“Sensitising the local population about environmental concerns is the first step” asserts Bina Nitwal, co-ordinator, Kalasutra. She is an active member of ‘Maati’, a women’s collective and self-help group based in Sarmoli that aims at women’s empowerment.
”We should be aware of the ecosystem we live in and the various threats to it before we take concrete action to safeguard it. We would like the local people to appreciate the biodiversity found in our forests and how important it is for the health of the ecosystem. Himalayas are well known for various herbs, including those used in a traditional medicine like Ayurveda. It’s a good idea for our youth to be knowledgeable about their natural heritage and interested in the rich traditional knowledge about the value of our plants and trees. So we organised special events for school going kids too.”
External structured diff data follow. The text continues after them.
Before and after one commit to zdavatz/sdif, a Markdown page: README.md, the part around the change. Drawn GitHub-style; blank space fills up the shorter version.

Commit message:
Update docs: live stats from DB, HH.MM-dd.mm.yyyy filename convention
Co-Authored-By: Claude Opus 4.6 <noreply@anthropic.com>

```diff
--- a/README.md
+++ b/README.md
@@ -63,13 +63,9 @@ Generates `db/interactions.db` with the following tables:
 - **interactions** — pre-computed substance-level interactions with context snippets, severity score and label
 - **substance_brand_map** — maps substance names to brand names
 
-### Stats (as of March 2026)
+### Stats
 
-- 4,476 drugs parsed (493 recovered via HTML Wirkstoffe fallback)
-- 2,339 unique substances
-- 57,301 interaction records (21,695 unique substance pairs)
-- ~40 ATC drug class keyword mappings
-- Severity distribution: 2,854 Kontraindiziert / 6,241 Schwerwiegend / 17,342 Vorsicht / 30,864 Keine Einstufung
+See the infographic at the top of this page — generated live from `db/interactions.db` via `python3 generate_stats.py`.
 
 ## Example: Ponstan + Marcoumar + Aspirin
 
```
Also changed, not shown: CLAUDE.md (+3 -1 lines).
Recounting the success of the event, Malika Virdi, Founder- Director of Himalayan Ark says, “Thanks to the support from HEF that helped a total of 127 school students and 15 teachers from 7 Schools to participate in the festival. These students took part in the Nature Walks, Birding and Butterfly workshops, in discussions on impact of Social Media, Story telling sessions and playing Ultimate Frisbee.”
“The response was overwhelming and made us realise the hunger in the kids to connect deeply with their surroundings. We hope to continue to nurture the seeds sown through these summer events”, she informs.
The Himalayan economy is primarily based on agricultural activity. Manufacturing and service industries are non-existent. Hence chronic unemployment and migration of the youth to cities are huge challenges faced by the rural communities. Developing cottage industries and tapping the tourist potential are some of the ways they could address outmigration and unemployment.
“We have enabled the village community and the youth to develop environmental friendly and sustainable home stay initiatives. And the skills learned in the workshops are useful for them to conduct bird watching and butterfly spotting tours for our visitors”, states Bina.
Voicing the reasons for HEF’s involvement in such initiatives, Monica Lehner, a board director, says, “We are happy that the Himalayan Education Foundation is helping organisations such as Himalayan Ark, Maati and their associated community organisations like Himal Prakriti in creating awareness about the natural environment as well as fostering appreciation for the mountain communities’ cultural heritage in students and youth. They are its’ future custodians and beneficiaries.”
As for the local residents of Munsiyari and nearby villages, Himal Kalasutra and the Mesar Forest Fair are the events that make them aware of their own natural environment and the biodiversity it contains. It provides them an opportunity to celebrate and take pride in their heritage and culture. It’s a reminder for them to protect and safeguard these life-giving resources for their own and future generations’ prosperity and wellbeing.